  • \$\begingroup\$ Why isn't circularBuffer_peakHead() just return buf->isEmpty ? NULL : buf->data + buf->headOffset * buf->elementSize;? \$\endgroup\$ – chux - Reinstate Monica Mar 18 '16 at 20:44

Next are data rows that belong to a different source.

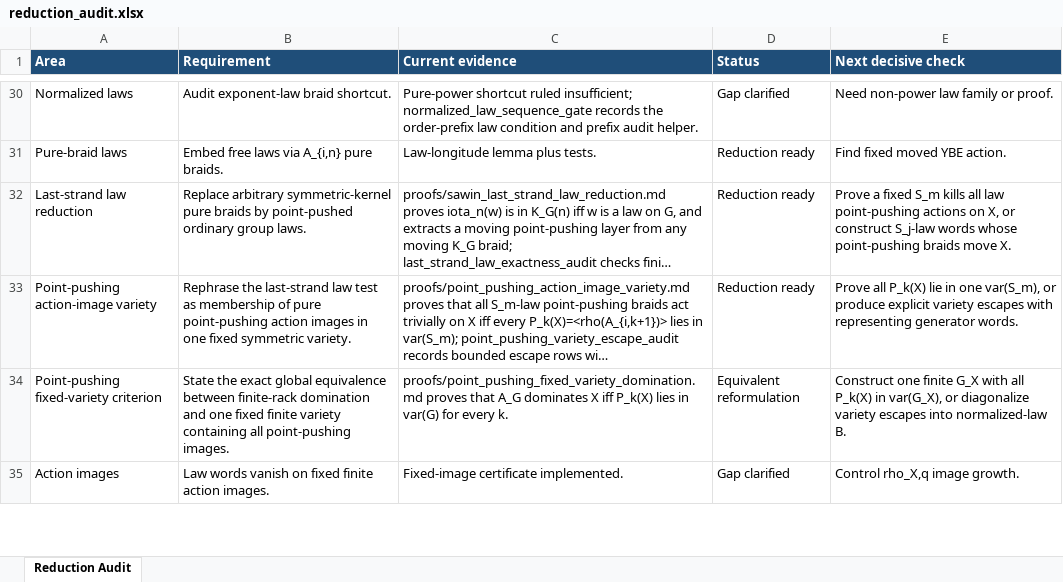
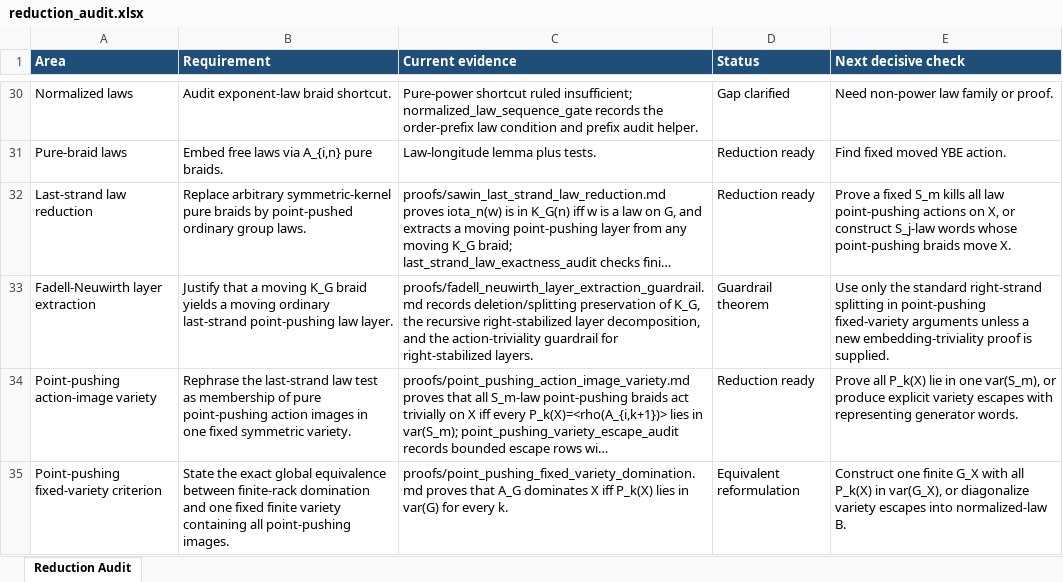
Before and after one commit to alexrudimer-boop/sawin, an Excel workbook: tables/reduction_audit.xlsx, sheet Reduction Audit, drawn as a sheet; only a part is shown, gaps mark what is left out; the shorter side is filled out with more unchanged rows; long unchanged cells end in …; values as stored, in another font and other column widths than the file's, no borders; conditional formats not drawn; the diff names each change by its address in the sheet, - before the commit and + after, or states it on an @@ line.

Commit message:
Record Fadell-Neuwirth layer extraction guardrail

```diff
--- a/tables/reduction_audit.xlsx (sheet Reduction Audit)
+++ b/tables/reduction_audit.xlsx (sheet Reduction Audit)
+row 33: Fadell-Neuwirth layer extraction | Justify that a moving K_G braid yields a moving ordinary last-strand point-pushing law layer. | proofs/fadell_neuwirth_layer_extraction_guardrail.md records deletion/splitting preservation of K_G, the recursive right-stabilized layer decomposition, and the action-triviality guardrail for right-stabilized layers. | Guardrail theorem | Use only the standard right-strand splitting in point-pushing fixed-variety arguments unless a new embedding-triviality proof is supplied.
```
Also changed, not shown: 8 other files.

  • \$\begingroup\$ Minor point, the word you want is 'peek' not 'peak'. \$\endgroup\$ – William Morris Mar 21 '16 at 23:20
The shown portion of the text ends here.